Combo Antiemetic Therapy Safe, Effective for Testicular Cancer Patients on Cisplatin Chemotherapy

December 12, 2017

Researchers found that combining palonosetron, aprepitant, and dexamethasone represents an effective and well-tolerated treatment to prevent CINV in testicular cancer patients receiving cisplatin.

Combination antiemetic therapy with palonosetron, aprepitant, and dexamethasone is a safe and effective prophylactic against chemotherapy-induced nausea and vomiting (CINV) for patients undergoing cisplatin-based chemotherapy for testicular germ cell tumors (GCTs), according to findings from an open-label, single-arm study published in Supportive Care in Cancer.

The combination antiemetic regimen was “effective and well-tolerated” among patients receiving 5-day cisplatin-based combination chemotherapy, the researchers reported.

Cisplatin is highly emetogenic and serves as a backbone for GCT chemotherapy. The researchers sought to assess whether combining two antiemetics, the second-generation 5-HT3 receptor antagonist palonosetron and aprepitant, and dexamethasone represents a safe and effective treatment when used in combination to prevent CINV in these patients.

Twenty-five patients were evaluated for safety, of whom 24 patients were evaluated for antiemetic efficacy after 1 patient was excluded from analysis for a protocol violation. Patients were administered 0.75-mg palonosetron and 125-mg aprepitant on day 1, 80-mg aprepitant on days 2-7, and 6.6-mg dexamethasone on days 1-7. Complete response (CR) was defined as no vomiting, retching, or use of rescue medication; complete protection was defined as CR with no more than mild reported nausea. A third measure, total control, referred to CR with zero nausea.

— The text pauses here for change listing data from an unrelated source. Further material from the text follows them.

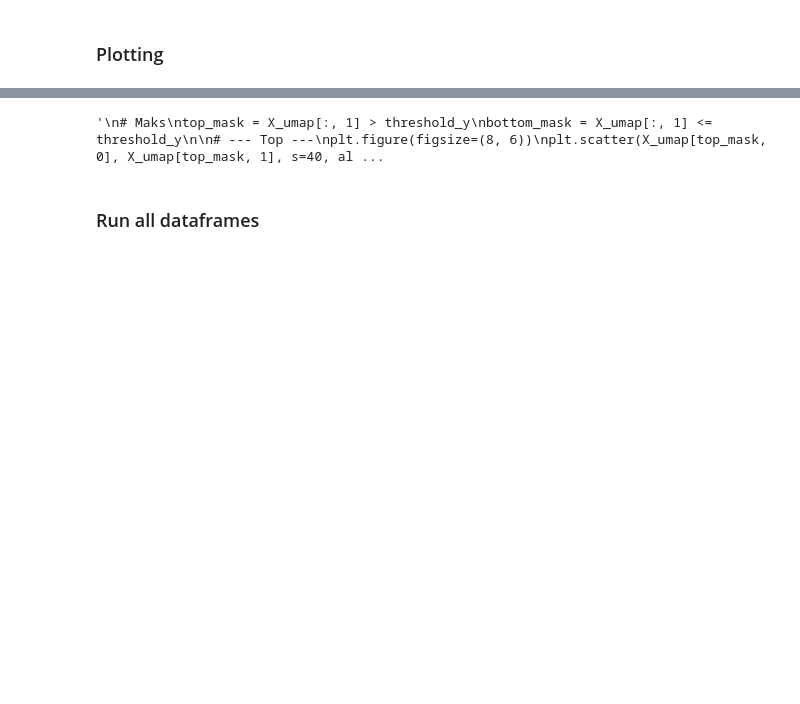
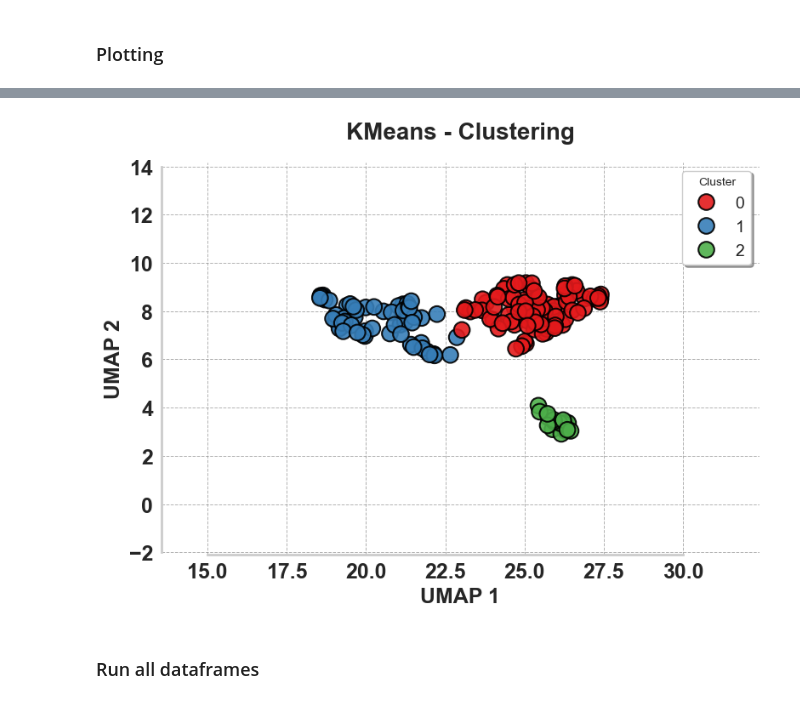
Before and after one commit to EmmaTosato/ANM_Verona, a Jupyter notebook: notebooks/AtrophyNetworkMapping.ipynb, the cells around one changed output, grey strips where cells are left out. Cells and saved outputs as stored; diff of their text form; code cells hidden in the pictures; blank space fills up the shorter version.

```diff
--- a/notebooks/AtrophyNetworkMapping.ipynb
+++ b/notebooks/AtrophyNetworkMapping.ipynb
@@ -628,32 +628,35 @@ plot_clusters_vs_groups(X_umap, labels_dict, labeling_umap['group'])
-# %%
-threshold_y = 15
-'''
-# Maks
-top_mask = X_umap[:, 1] > threshold_y
-bottom_mask = X_umap[:, 1] <= threshold_y
-
-# --- Top ---
-plt.figure(figsize=(8, 6))
-plt.scatter(X_umap[top_mask, 0], X_umap[top_mask, 1], s=40, alpha=0.8)
-plt.title("UMAP - Upper Cluster(s)", fontsize=14, weight='bold')
-plt.xlabel("UMAP 1")
-plt.ylabel("UMAP 2")
-plt.grid(True, linestyle='--', alpha=0.4)
-plt.tight_layout()
-plt.show()
-
-# --- Bottom ---
-plt.figure(figsize=(8, 6))
-plt.scatter(X_umap[bottom_mask, 0], X_umap[bottom_mask, 1], s=40, alpha=0.8)
-plt.title("UMAP - Lower Cluster", fontsize=14, weight='bold')
-plt.xlabel("UMAP 1")
-plt.ylabel("UMAP 2")
-plt.grid(True, linestyle='--', alpha=0.4)
-plt.tight_layout()
-plt.show()
-'''
-# %% [output]
-'\n# Maks\ntop_mask = X_umap[:, 1] > threshold_y\nbottom_mask = X_umap[:, 1] <= threshold_y\n\n# --- Top ---\nplt.figure(figsize=(8, 6))\nplt.scatter(X_umap[top_mask, 0], X_umap[top_mask, 1], s=40, al ...
+# %%
+plt.figure(figsize=(8, 6))
+
+sns.scatterplot(
+    data=plot_df, x='UMAP1', y='UMAP2', hue='cluster',
+    palette='Set1', s=180, alpha=0.9, edgecolor='black', linewidth=1.5
+)
+
+plt.xlabel("UMAP 1", fontsize=18, fontweight='bold')
+plt.ylabel("UMAP 2", fontsize=18, fontweight='bold')
+plt.title("KMeans - Clustering", fontsize=20, fontweight='bold', pad=20)
+
+plt.xlim(x_min, x_max)
+plt.ylim(y_min, y_max)
+
+plt.xticks(fontsize=18, fontweight='bold')
+plt.yticks(fontsize=18, fontweight='bold')
+
+ax = plt.gca()
+ax.spines['bottom'].set_linewidth(2)
+ax.spines['left'].set_linewidth(2)
+
+plt.legend(fontsize=14, shadow=True, frameon=True, title='Cluster')
+plt.grid(color='gray', linestyle='--', linewidth=0.7, alpha=0.6)
+
+sns.despine(trim=True)
+plt.tight_layout()
+
+plt.savefig("umap_kmeans_clustering.png", dpi=300, bbox_inches='tight')
+plt.show()
+# %% [output]
+[figure, added]
 # %% [markdown]
 ### Run all dataframes
 # %%
```
Also changed, not shown: parts of 8 cells of this notebook.
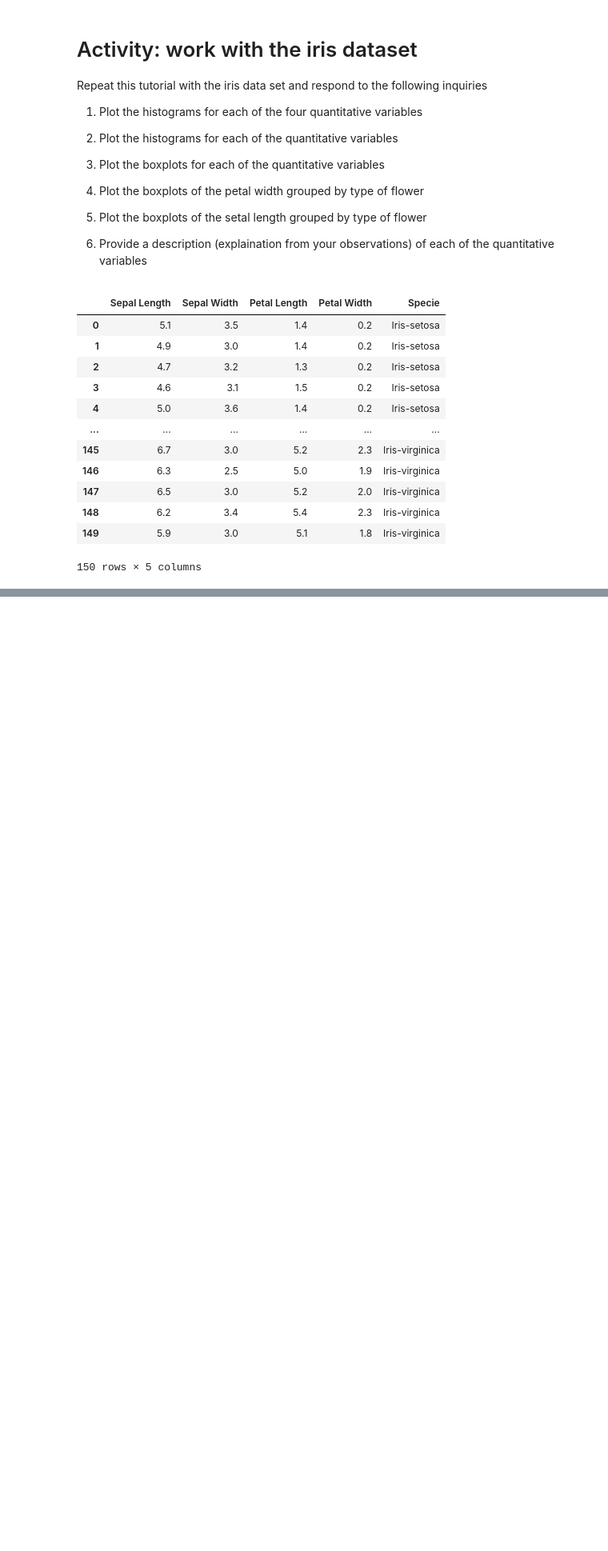
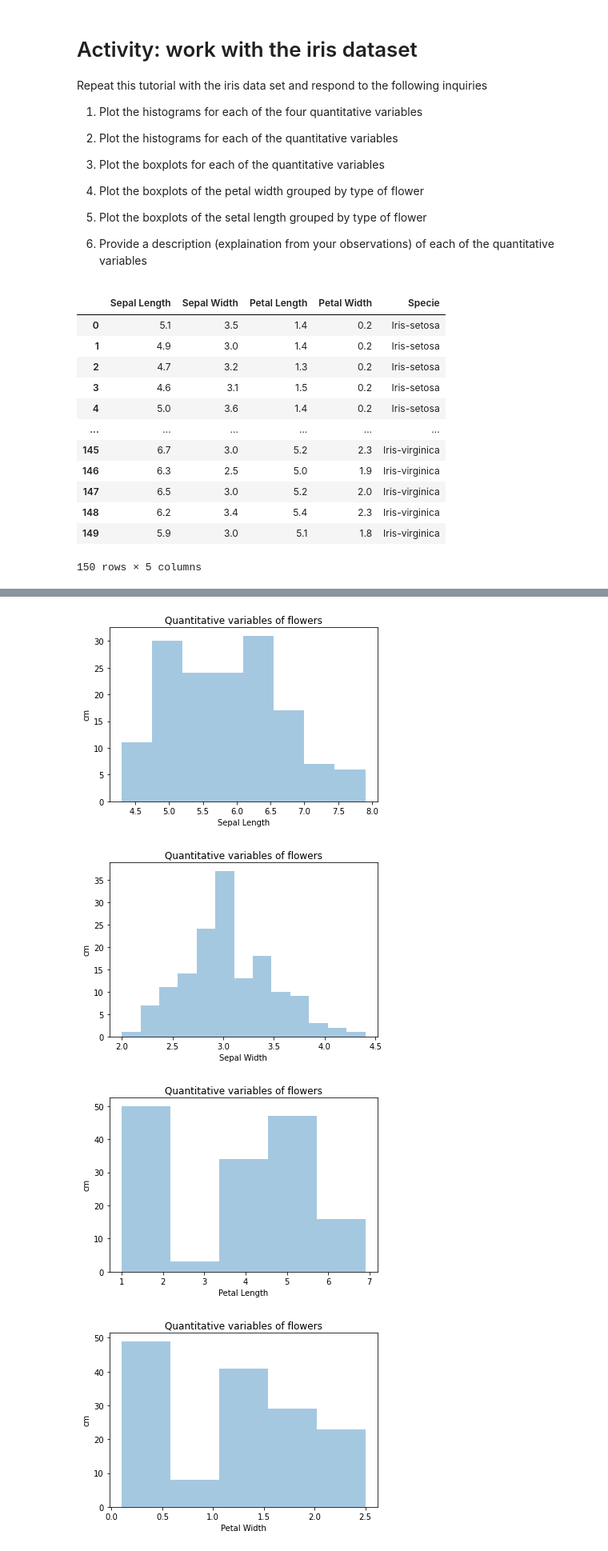
Before and after one commit to NataliaVg/TC1002S, a Jupyter notebook: AD21/A01638460/A3_VisualizationDatasetCartwheel.ipynb, the cells around one changed output, grey strips where cells are left out. Shown: that part at 80% size. Saved outputs shown, nothing was run; the diff lists cells and outputs as text; code cells hidden in the pictures; blank space fills up the shorter version.

```diff
--- a/AD21/A01638460/A3_VisualizationDatasetCartwheel.ipynb
+++ b/AD21/A01638460/A3_VisualizationDatasetCartwheel.ipynb
@@ -238,0 +250,22 @@ KeyError: "None of [Index(['Wingspan'], dtype='object')] are in the [columns]"
+# %%
+dsIris = sns.distplot(dataset["Sepal Length"], kde = False)
+dsIris.set_ylabel("cm")
+dsIris.set_title("Quantitative variables of flowers")
+plt.show()
+dsIris = sns.distplot(dataset["Sepal Width"], kde = False)
+dsIris.set_ylabel("cm")
+dsIris.set_title("Quantitative variables of flowers")
+plt.show()
+dsIris = sns.distplot(dataset["Petal Length"], kde = False)
+dsIris.set_ylabel("cm")
+dsIris.set_title("Quantitative variables of flowers")
+plt.show()
+dsIris = sns.distplot(dataset["Petal Width"], kde = False)
+dsIris.set_ylabel("cm")
+dsIris.set_title("Quantitative variables of flowers")
+plt.show()
+# %% [output]
+[figure, added]
+[figure, added]
+[figure, added]
+[figure, added]
```
Also changed, not shown: parts of 12 cells of this notebook, 1 other file.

A total of 62.5% of patients achieved complete protection overall (across the acute [0-120 h] and delayed [120-240 h] phases; 95% CI: 40.6-81.2; P = .043) and 25% experienced total control. Acute and delayed CR rates were 71% and 92%, respectively.

Nearly half of patients (n=12; 48%) experienced grade 1 or 2 antiemetic-associated hiccups, which was a higher rate than previously reported. It is possible that chemotherapy complicated detection of other antiemetic-associated adverse events, including constipation, fatigue, or gastritis, which were attributed to chemotherapy, the authors cautioned.

Comparative studies are needed to determine the relative benefit of this and other CINV-prevention antiemetic regimens for patients undergoing cisplatin-based chemotherapy, the authors noted.